Despite Its ATX Origins, Uchi Sibling Loro Embodies the Flavors of Houston

Aaron Franklin and Tyson Cole

ONE FIFTH AND, previously, Mark’s American Cuisine were famously housed inside a rehabbed church, complete with soaring ceilings and artful stained glass. The eateries, both iconic in their own right, are also now both closed. But, in a former church on 11th Street in the Heights, Loro has gloriously opened.

Loro melds the flavors of Japanese, Southeast Asian and Texas-barbecue cuisines, courtesy of Austin-based Tyson Cole (of Uchi fame) and Aaron Franklin, the nationally acclaimed pitmaster who operates the cult-followed Franklin Barbecue. Like the original on Austin’s South Lamar, Houston’s Loro touts an elevated-country-dancehall vibe, taken even higher by architectural details courtesy of the church’s bones — and by architect-designer Michael Hsu, who made the most of the beams and lofted ceilings.

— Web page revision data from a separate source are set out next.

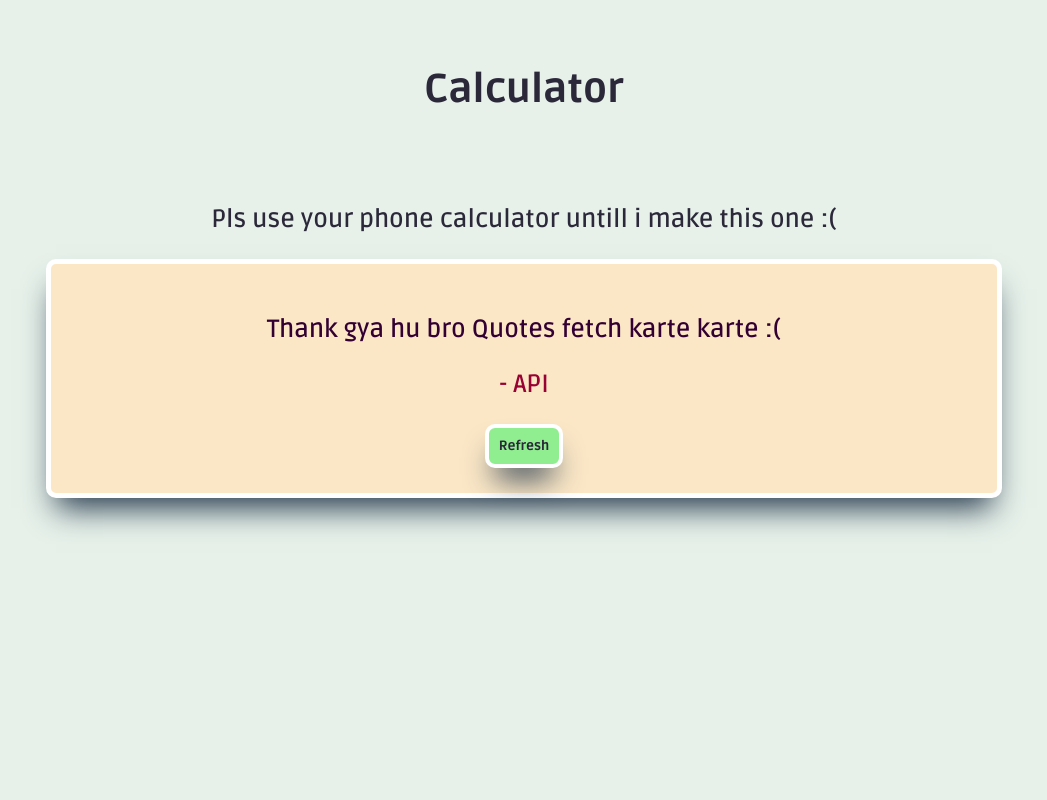
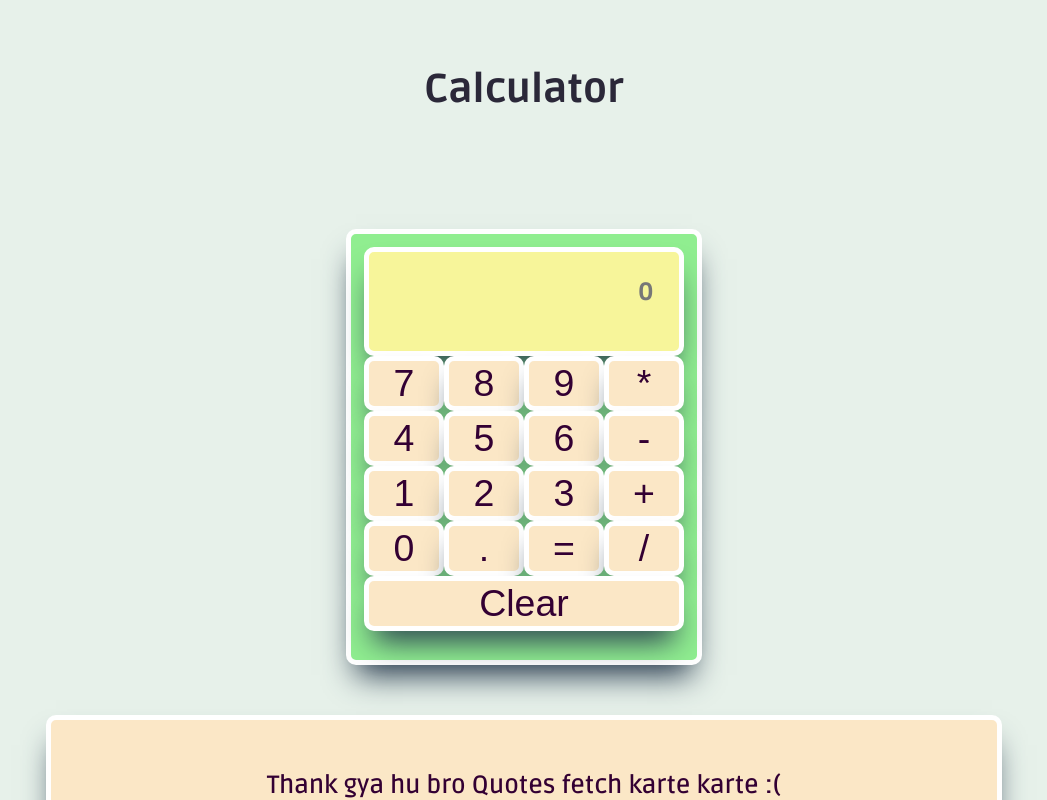
Before and after one commit to sanskaromar/calculator-with-quotes, a React (Create React App) app: page / in a window 1280 px wide. Shown: the top 800 px of the page, without its empty margins (116-1163 px from the left). Built offline with nearby package versions, Linux system fonts and the light colour scheme; no server answers.

Commit message:
Added Calculator

```diff
--- a/src/App.css
+++ b/src/App.css
@@ -49,3 +49,66 @@ body {
   /* color: #fbe7c6; */
   transform: scale(1.15);
 }
+
+.calculator {
+  padding: 1%;
+  background-color: #90ee90;
+  border: 5px solid #fff;
+  border-radius: 10px;
+  width: 20rem;
+  height: 25rem;
+  margin: 50px auto;
+  box-shadow: #26394d 0px 20px 30px -10px;
+  display: grid;
+}
+.Clear {
+  grid-area: Clear;
+  min-width: 100%;
+}
+.keys-numbers {
+  grid-area: keys-numbers;
+}
+.keys-operators {
+  grid-area: keys-operators;
+}
+.display {
+  border: #fff solid 5px;
+  box-shadow: #26394d 0px 20px 30px -10px;
+  border-radius: 10px;
+  text-align: right;
+  padding: 8%;
+  font-weight: 800;
+  background-color: #f7f59a;
+}
+.result {
+  min-height: 3rem;
+  color: #777777;
+}
+.Keypad {
+  grid-template-columns: repeat(4, 25%);
+  grid-template-rows: repeat(5, auto);
+  grid-template-areas:
+  "keys-numbers keys-numbers keys-numbers keys-operators"
+  "keys-numbers keys-numbers keys-numbers keys-operators"
+  "keys-numbers keys-numbers keys-numbers keys-operators"
+  "keys-numbers keys-numbers keys-operators keys-operators"
+  "Clear Clear Clear Clear";
+}
+.Keypad > button {
+  color: #330033;
+  text-align: center;
+  background-color: #fbe7c6;
+  border: 5px solid #fff;
+  border-radius: 10px;
+  font-size: 150%;
+  width: 25%;
+  box-shadow: #26394d 0px 20px 30px -10px;
+  margin: auto;
+}
+button:hover {
+  transform: scale(0.9);
+}
+footer {
+  font-size: 1em;
+  margin: 30px auto;
+}
--- a/src/App.js
+++ b/src/App.js
@@ -2,6 +2,7 @@ import './App.css';
 import MyHeader from "./Components/MyHeader"
 import Quote from "./Components/Quote"
 import MyCalc from "./Components/Calculator"
+import MyFooter from "./Components/MyFooter"
 
 function App() {
   return (
@@ -9,6 +10,7 @@ function App() {
       < MyHeader />
       < MyCalc />
       < Quote />
+      < MyFooter />
     </div>
   );
 }
--- a/src/Components/Calculator.js
+++ b/src/Components/Calculator.js
@@ -1,12 +1,10 @@
-// NOT FINISHED YET
-
 import React from "react"
+import Keypad from "./Keypad"
 
 function MyCalc() {
-    // const style = { "color":"green",}
     return(
-        <div>
-            <p> Pls use your phone calculator untill i make this one :(</p>
+        <div className="calculator">
+            <Keypad />
         </div>
     )
 }
--- /dev/null
+++ b/src/Components/Key.js
@@ -0,0 +1,10 @@
+import React from "react"
+
+function Key(props) {
+    return(
+        <button className={`${props.className}`} onClick={() => props.onClick(props.keyValue)}>
+            {props.keyValue}
+        </button>
+    )
+}
+export default Key
--- /dev/null
+++ b/src/Components/Keypad.js
@@ -0,0 +1,107 @@
+import React, {useState, useEffect} from "react"
+import Key from "./Key"
+
+function Keypad() {
+  // input values / opertions
+  const [prevValue, setPrevValue] = useState(null);
+  const [nextValue, setNextValue] = useState("0");
+  const [op, setOp] = useState(null);
+
+  useEffect(() => {}, [op, nextValue, prevValue]);
+
+  // This Object Stores handling of all 5 calculator operations
+  const CalculatorOperations = {
+    "/": (firstValue, secondValue) => firstValue / secondValue,
+    "*": (firstValue, secondValue) => firstValue * secondValue,
+    "+": (firstValue, secondValue) => firstValue + secondValue,
+    "-": (firstValue, secondValue) => firstValue - secondValue,
+    "=": (firstValue, secondValue) => secondValue,
+  };
+
+  // Performs Operation once atleast two umbers and one operation to perform are avaliable
+  // Called from inside handleOperation function below
+  const performOperation = () => {
+    let tmp = CalculatorOperations[op]( parseFloat(prevValue), parseFloat(nextValue) );
+    setOp(null);
+    setNextValue(String(tmp));
+    setPrevValue(null);
+  };
+
+  // USeful while taking input
+  const handleNum = (number) => {
+    setNextValue(nextValue === "0" ? String(number) : nextValue + number);
+  };
+
+  const insertDot = () => {
+    // RegeX search for "." in input
+    // Condition becomes false once user inserts "." in input
+    // Removes possibility of input cases like 2.3.4 or 244.5.6 etc
+    if (!/\./.test(nextValue)) {
+      setNextValue(nextValue + ".");
+    }
+  };
+
+  const clearData = () => {
+    setNextValue(0);
+    setPrevValue(null);
+    setOp(null)
+  };
+
+  const handleOperation = (value) => {
+
+    if (Number.isInteger(value)) {
+      // Concatsm the number untill any operation is entered
+      handleNum(parseInt(value, 10));
+    }
+    else if (value in CalculatorOperations) {
+        if (op === null) {
+          setOp(value);
+          setPrevValue(nextValue);
+          setNextValue("");
+        }
+        // Updates the operation to be performed
+        if (op) {
+          setOp(value);
+        }
+        // Once everthing is avaliable, performs calculation
+        if (prevValue && op && nextValue) {
+          performOperation();
+        }
+    }
+    else if (value === "Clear") {
+      clearData();
+    }
+    else if (value === ".") {
+      insertDot();
+    }
+  };
+
+  console.log(nextValue)
+
+    return(
+        <div className="Keypad">
+            <div className="display">
+                <div className="result"> {prevValue} {op} {nextValue} </div>
+            </div>
+            <Key className="keys-numbers" keyValue={7} onClick={handleOperation} />
+            <Key className="keys-numbers" keyValue={8} onClick={handleOperation} />
+            <Key className="keys-numbers" keyValue={9} onClick={handleOperation} />
+            <Key className="keys-operators" keyValue={"*"} onClick={handleOperation} />
+            <Key className="keys-numbers" keyValue={4} onClick={handleOperation} />
+            <Key className="keys-numbers" keyValue={5} onClick={handleOperation} />
+            <Key className="keys-numbers" keyValue={6} onClick={handleOperation} />
+            <Key className="keys-operators" keyValue={"-"} onClick={handleOperation} />
+            <Key className="keys-numbers" keyValue={1} onClick={handleOperation} />
+            <Key className="keys-numbers" keyValue={2} onClick={handleOperation} />
+            <Key className="keys-numbers" keyValue={3} onClick={handleOperation} />
+            <Key className="keys-operators" keyValue={"+"} onClick={handleOperation} />
+            <Key className="keys-numbers" keyValue={0} onClick={handleOperation} />
+            <Key className="keys-numbers" keyValue={"."} onClick={handleOperation} />
+            <Key className="keys-operators" keyValue={"="} onClick={handleOperation} />
+            <Key className="keys-operators" keyValue={"/"} onClick={handleOperation} />
+            <Key className="Clear" keyValue={"Clear"} onClick={handleOperation} />
+        </div>
+    )
+}
+
+export default Keypad
--- /dev/null
+++ b/src/Components/MyFooter.js
@@ -0,0 +1,11 @@
+import React from "react"
+
+function MyFooter() {
+    return(
+        <div>
+            <p>...</p>
+            <footer> Made with &#9829; by Sanskar</footer>
+        </div>
+    )
+}
+export default MyFooter
```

As for the goods? They’re good, that’s for sure. The order-at-the-bar system can be a little unwieldy if the place is packed, but any of that potential stress is alleviated by the immediate delivery of a perfectly mixed batch cocktail or frozen spiked slushee. It’s best to order several small plates, and grab enough utensils to share. Simply seasoned veggies, like the wood-smoked snap peas, served with a kimchee dipping sauce, are a nice way to kick things off — the oaky flavor prepares the palate for what’s to come.

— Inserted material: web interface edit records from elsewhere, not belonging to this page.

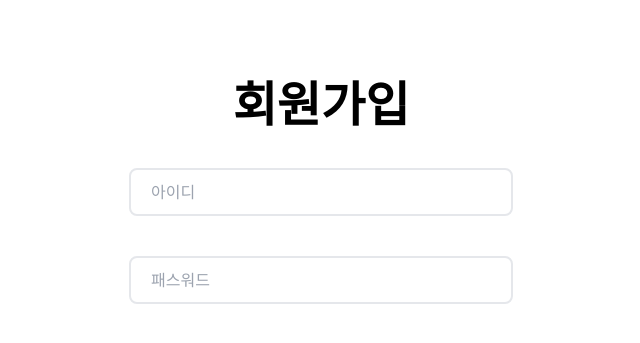
After one commit to won9230/jungleknife, a Python web app: template templates/join.html in a window 1280 px wide. The commit adds this page. Shown: the top 343 px of the page, without its empty margins (319-959 px from the left). Run offline with Jinja, Linux system fonts and the light colour scheme; the template is opened without the code that fills it, so the values that code supplies are empty; style sheets or scripts are compiled from the project's sources.

Commit message:
회원가입생성

```diff
--- /dev/null
+++ b/templates/join.html
@@ -0,0 +1,21 @@
+<!DOCTYPE html>
+<html lang="en">
+<head>
+    <meta charset="UTF-8">
+    <meta http-equiv="X-UA-Compatible" content="IE=edge">
+    <meta name="viewport" content="width=device-width, initial-scale=1.0">
+    <link href="/dist/output.css" rel="stylesheet">
+    <title>정글에서 나침반 빌리기</title>
+</head>
+<body class="mt-20">
+    <div class= "flex justify-center items-center">
+        <div class="flex flex-col">
+            <div class ="flex justify-center items-center">
+                <h1 class = "text-5xl font-bold">회원가입</h1>
+            </div>
+            <input class="border-2  w-96 h-12 p-5 m-10 block outline-none rounded-lg" type ="id"placeholder="아이디">
+            <input class="border-2  w-96 h-12 p-5 m-10 mt-0 block outline-none rounded-lg" type ="id"placeholder="패스워드">
+        </div>
+    </div>
+</body>
+</html>
--- a/templates/main.html
+++ b/templates/login.html
@@ -4,10 +4,11 @@
   <meta charset="UTF-8">
   <meta name="viewport" content="width=device-width, initial-scale=1.0">
   <link href="/dist/output.css" rel="stylesheet">
+  <title>정글에서 나침반 빌리기</title>
 </head>
 <body class = "mt-20">
         <div class= "flex justify-center items-center">
-          <h1 class="text-5xl font-bold block">
+          <h1 class="text-5xl font-bold">
         정글에서 <span class ="text-green-400">나침반</span> 빌리기
         </h1>
 
```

The smoked meats, ranging from salmon to pork belly and brisket, are all excellent, and served in a variety of ways — atop coconut rice, in a sandwich, on their own, drenched in various Asian condiments, with seasonal veggies that have been pickled. Plates are brought out as they’re ready; in the meantime, guests are vibing to a kickass soundtrack that ranges from Nas to obscure psych-rock.

And while all that might sound very Austin, Loro is arguably more apropos for Houston, a dynamic international food city. With plans to open Uchiko on Post Oak later this spring, Loro’s parent company Hai Hospitality doesn’t disagree.

Loro Burger

Pale Ale Battered Cod

Table Spread at Loro


Crane at Minute Maid Park, located near his two Downtown restaurants, Potente and Osso & Kristalla

In the fifth annual portfolio, meet the icons whose ambitions and accomplishments have shaped those of America’s most fascinating city — and the new titans guiding Houston to an exciting future. Presented in partnership with Residences at The Allen and Bentley Houston

Keep ReadingShow less
People + Places

The open-air lobby at the ‘Thompson Z’

SOME PEOPLE JUST aren’t beach-vacation people. Some people get their fill after an hour and a half of lying there, at which point the brain starts to wander to work and home life, thus defeating the purpose of a vacation.

Keep ReadingShow less
People + Places